EXERCISE BRIEF: Return the full set of records, matching them character for character.

MATERIAL FOR THE TASK:
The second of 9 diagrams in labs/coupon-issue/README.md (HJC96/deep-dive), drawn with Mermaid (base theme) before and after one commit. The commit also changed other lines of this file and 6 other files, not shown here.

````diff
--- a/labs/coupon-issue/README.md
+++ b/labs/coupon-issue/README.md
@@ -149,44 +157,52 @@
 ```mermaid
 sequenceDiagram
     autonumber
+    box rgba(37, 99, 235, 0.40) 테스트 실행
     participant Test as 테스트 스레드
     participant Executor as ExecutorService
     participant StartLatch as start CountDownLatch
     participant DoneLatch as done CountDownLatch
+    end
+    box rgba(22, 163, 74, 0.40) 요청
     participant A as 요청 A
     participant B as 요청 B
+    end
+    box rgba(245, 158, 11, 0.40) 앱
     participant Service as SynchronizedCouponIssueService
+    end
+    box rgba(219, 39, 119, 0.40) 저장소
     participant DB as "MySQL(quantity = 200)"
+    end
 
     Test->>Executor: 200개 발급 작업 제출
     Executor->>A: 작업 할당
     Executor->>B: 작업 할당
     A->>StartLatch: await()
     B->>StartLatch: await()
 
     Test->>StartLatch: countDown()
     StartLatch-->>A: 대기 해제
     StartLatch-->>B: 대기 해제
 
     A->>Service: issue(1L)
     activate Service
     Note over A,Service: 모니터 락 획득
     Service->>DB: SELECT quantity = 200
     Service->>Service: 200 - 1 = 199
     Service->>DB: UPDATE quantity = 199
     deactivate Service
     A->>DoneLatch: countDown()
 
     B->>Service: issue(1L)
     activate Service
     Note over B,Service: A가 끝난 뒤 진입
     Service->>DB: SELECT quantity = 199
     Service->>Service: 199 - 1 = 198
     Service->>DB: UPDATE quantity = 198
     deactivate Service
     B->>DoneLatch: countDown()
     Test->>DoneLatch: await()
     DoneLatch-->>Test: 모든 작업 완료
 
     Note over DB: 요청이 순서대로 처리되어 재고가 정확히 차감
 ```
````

OUTPUT OF THE TASK:
The second of 9 diagrams in labs/coupon-issue/README.md (HJC96/deep-dive), drawn with Mermaid (base theme) before and after one commit. The commit also changed other lines of this file and 6 other files, not shown here.

````diff
--- a/labs/coupon-issue/README.md
+++ b/labs/coupon-issue/README.md
@@ -149,44 +157,52 @@
 ```mermaid
 sequenceDiagram
     autonumber
+    box rgba(37, 99, 235, 0.40) 테스트 실행
     participant Test as 테스트 스레드
     participant Executor as ExecutorService
     participant StartLatch as start CountDownLatch
     participant DoneLatch as done CountDownLatch
+    end
+    box rgba(22, 163, 74, 0.40) 요청
     participant A as 요청 A
     participant B as 요청 B
+    end
+    box rgba(245, 158, 11, 0.40) 앱
     participant Service as SynchronizedCouponIssueService
+    end
+    box rgba(219, 39, 119, 0.40) 저장소
     participant DB as "MySQL(quantity = 200)"
+    end
 
     Test->>Executor: 200개 발급 작업 제출
     Executor->>A: 작업 할당
     Executor->>B: 작업 할당
     A->>StartLatch: await()
     B->>StartLatch: await()
 
     Test->>StartLatch: countDown()
     StartLatch-->>A: 대기 해제
     StartLatch-->>B: 대기 해제
 
     A->>Service: issue(1L)
     activate Service
     Note over A,Service: 모니터 락 획득
     Service->>DB: SELECT quantity = 200
     Service->>Service: 200 - 1 = 199
     Service->>DB: UPDATE quantity = 199
     deactivate Service
     A->>DoneLatch: countDown()
 
     B->>Service: issue(1L)
     activate Service
     Note over B,Service: A가 끝난 뒤 진입
     Service->>DB: SELECT quantity = 199
     Service->>Service: 199 - 1 = 198
     Service->>DB: UPDATE quantity = 198
     deactivate Service
     B->>DoneLatch: countDown()
     Test->>DoneLatch: await()
     DoneLatch-->>Test: 모든 작업 완료
 
     Note over DB: 요청이 순서대로 처리되어 재고가 정확히 차감
 ```
````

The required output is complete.